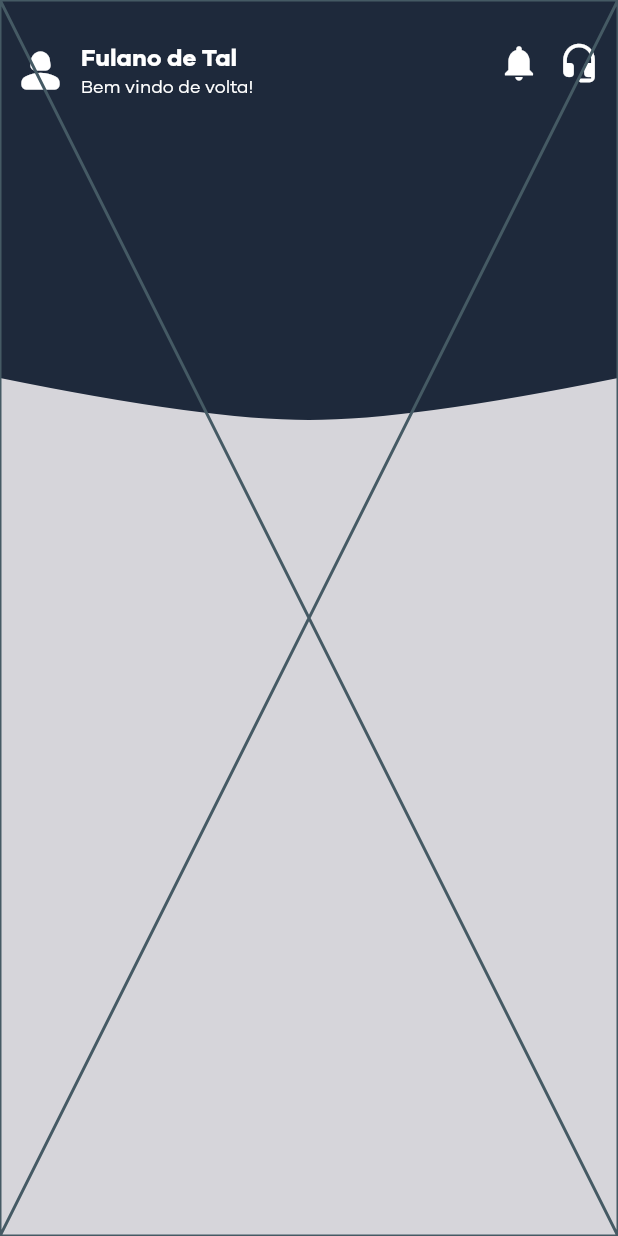
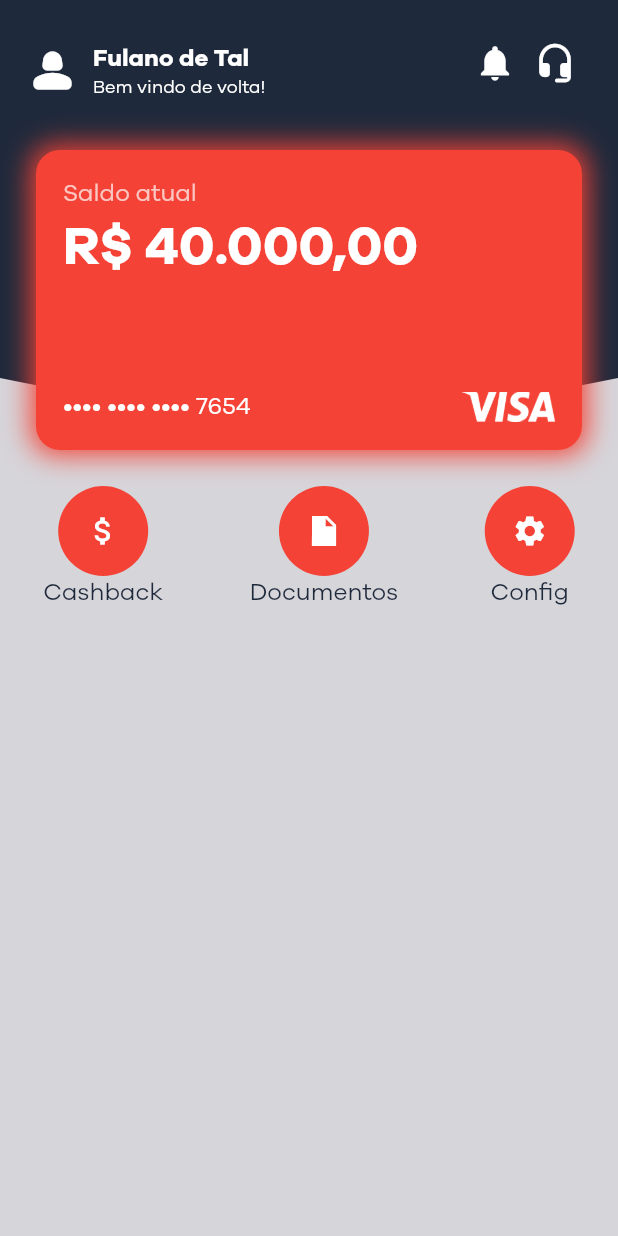
Before and after one commit to JoaoPauloLaurindo/CoreCardApp, a Flutter app: the HomeScreen screen opened directly, on a phone screen of 412 x 824 dp. Run offline on Flutter 3.47's test engine with Material 2 defaults, Android fonts, the phone set to English and light mode, and no system bars.

Commit message:
CreditCardComponent

```diff
--- a/lib/screens/home/home_screen.dart
+++ b/lib/screens/home/home_screen.dart
@@ -1,8 +1,6 @@
 import 'package:corecard/themes/theme_colors.dart';
-import 'package:corecard/widgets/actions/actions_component.dart';
-import 'package:corecard/widgets/customClipper/custom_clipper_background.dart';
+import 'package:corecard/widgets/cards/credit_card_component.dart';
 import 'package:corecard/widgets/header/header_bar_user_component.dart';
-import 'package:corecard/widgets/infos/user_component.dart';
 import 'package:flutter/material.dart';
 
 class HomeScreen extends StatelessWidget {
@@ -12,21 +10,82 @@ class HomeScreen extends StatelessWidget {
   Widget build(BuildContext context) {
     return const Scaffold(
       backgroundColor: ThemeColors.backgroundColor,
-      body: Stack(
-        children: [
-          HeaderBarUserComponent(),
-          CardComponent(),
+      body: Column(
+        children: <Widget>[
+          Stack(
+            children: [
+              HeaderBarUserComponent(),
+              Positioned(
+                child: Padding(
+                  padding: EdgeInsets.only(
+                    left: 24.0,
+                    top: 100.0,
+                    right: 24.0,
+                  ),
+                  child: CreditCardComponent(
+                    balanceAvalible: "R\$ 40.000,00",
+                  ),
+                ),
+              ),
+            ],
+          ),
+          Row(
+            mainAxisAlignment: MainAxisAlignment.spaceAround,
+            children: <Widget>[
+              ActionButtonComponent(
+                icon: Icons.attach_money_outlined,
+                label: "Cashback",
+              ),
+              ActionButtonComponent(
+                icon: Icons.insert_drive_file_sharp,
+                label: "Documentos",
+              ),
+              ActionButtonComponent(
+                icon: Icons.settings,
+                label: "Config",
+              ),
+            ],
+          ),
         ],
       ),
     );
   }
 }
 
-class CardComponent extends StatelessWidget {
-  const CardComponent({super.key});
+class ActionButtonComponent extends StatelessWidget {
+  final String label;
+  final IconData icon;
+
+  const ActionButtonComponent({
+    required this.icon,
+    required this.label,
+    super.key,
+  });
 
   @override
   Widget build(BuildContext context) {
-    return Placeholder();
+    return Padding(
+      padding: const EdgeInsets.all(24.0),
+      child: Column(
+        children: [
+          Container(
+            height: 60.0,
+            width: 60.0,
+            decoration: BoxDecoration(
+              color: ThemeColors.primaryColor,
+              borderRadius: BorderRadius.circular(30),
+            ),
+            child: Icon(icon),
+          ),
+          Text(
+            label,
+            style: const TextStyle(
+              color: ThemeColors.secundaryColor,
+              fontSize: 16.0,
+            ),
+          )
+        ],
+      ),
+    );
   }
 }
--- a/lib/themes/core_theme.dart
+++ b/lib/themes/core_theme.dart
@@ -20,7 +20,6 @@ ThemeData CoreTheme = ThemeData(
     ),
     bodySmall: TextStyle(
       fontSize: 16,
-      color: ThemeColors.secundaryColor,
     ),
   ),
 );
--- /dev/null
+++ b/lib/widgets/cards/credit_card_component.dart
@@ -0,0 +1,60 @@
+import 'package:corecard/themes/theme_colors.dart';
+import 'package:flutter/material.dart';
+
+class CreditCardComponent extends StatelessWidget {
+  final String balanceAvalible;
+  const CreditCardComponent({required this.balanceAvalible, super.key});
+
+  @override
+  Widget build(BuildContext context) {
+    return Container(
+      height: 200.0,
+      width: double.infinity,
+      decoration: BoxDecoration(
+        color: ThemeColors.primaryColor,
+        boxShadow: const [
+          BoxShadow(
+            color: ThemeColors.primaryColor,
+            blurRadius: 15.0,
+            spreadRadius: 3.0,
+          ),
+        ],
+        borderRadius: BorderRadius.circular(
+          16.0,
+        ),
+      ),
+      child: Padding(
+        padding: const EdgeInsets.all(18.0),
+        child: Column(
+          crossAxisAlignment: CrossAxisAlignment.start,
+          mainAxisAlignment: MainAxisAlignment.spaceBetween,
+          children: <Widget>[
+            Column(
+              crossAxisAlignment: CrossAxisAlignment.start,
+              children: [
+                Text(
+                  "Saldo atual",
+                  style: Theme.of(context).textTheme.bodySmall,
+                ),
+                Text(
+                  balanceAvalible,
+                  style: Theme.of(context).textTheme.bodyLarge,
+                ),
+              ],
+            ),
+            Row(
+              mainAxisAlignment: MainAxisAlignment.spaceBetween,
+              children: <Widget>[
+                const Text("•••• •••• •••• 7654"),
+                Image.asset(
+                  "assets/images/visa_logo_white.png",
+                  height: 20,
+                ),
+              ],
+            )
+          ],
+        ),
+      ),
+    );
+  }
+}
--- a/lib/widgets/header/header_bar_user_component.dart
+++ b/lib/widgets/header/header_bar_user_component.dart
@@ -17,9 +17,12 @@ class HeaderBarUserComponent extends StatelessWidget {
         color: ThemeColors.secundaryColor,
         child: const Padding(
           padding: EdgeInsets.only(
-            left: 8.0,
+            left: 16.0,
+            right: 16.0,
             top: 28.0,
           ),
+          child: Padding(
+            padding: EdgeInsets.only(bottom: 28.0),
             child: Row(
               mainAxisAlignment: MainAxisAlignment.spaceBetween,
               crossAxisAlignment: CrossAxisAlignment.start,
@@ -30,6 +33,7 @@ class HeaderBarUserComponent extends StatelessWidget {
             ),
           ),
         ),
+      ),
     );
   }
 }
--- a/pubspec.yaml
+++ b/pubspec.yaml
@@ -66,9 +66,8 @@ flutter:
         - asset: fonts/Galano-Regular.otf
 
   # To add assets to your application, add an assets section, like this:
-  # assets:
-  #   - images/a_dot_burr.jpeg
-  #   - images/a_dot_ham.jpeg
+  assets:
+    - assets/images/visa_logo_white.png
 
   # An image asset can refer to one or more resolution-specific "variants", see
   # https://flutter.dev/assets-and-images/#resolution-aware
```
Also changed, not shown: assets/images/visa_logo_white.png (added). Lines whose indentation alone changed are shown as unchanged.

## Assignment
Every line above that includes the word "themes" must appear in the answer.

## The completed task
 import 'package:corecard/themes/theme_colors.dart';
--- a/lib/themes/core_theme.dart
+++ b/lib/themes/core_theme.dart
+import 'package:corecard/themes/theme_colors.dart';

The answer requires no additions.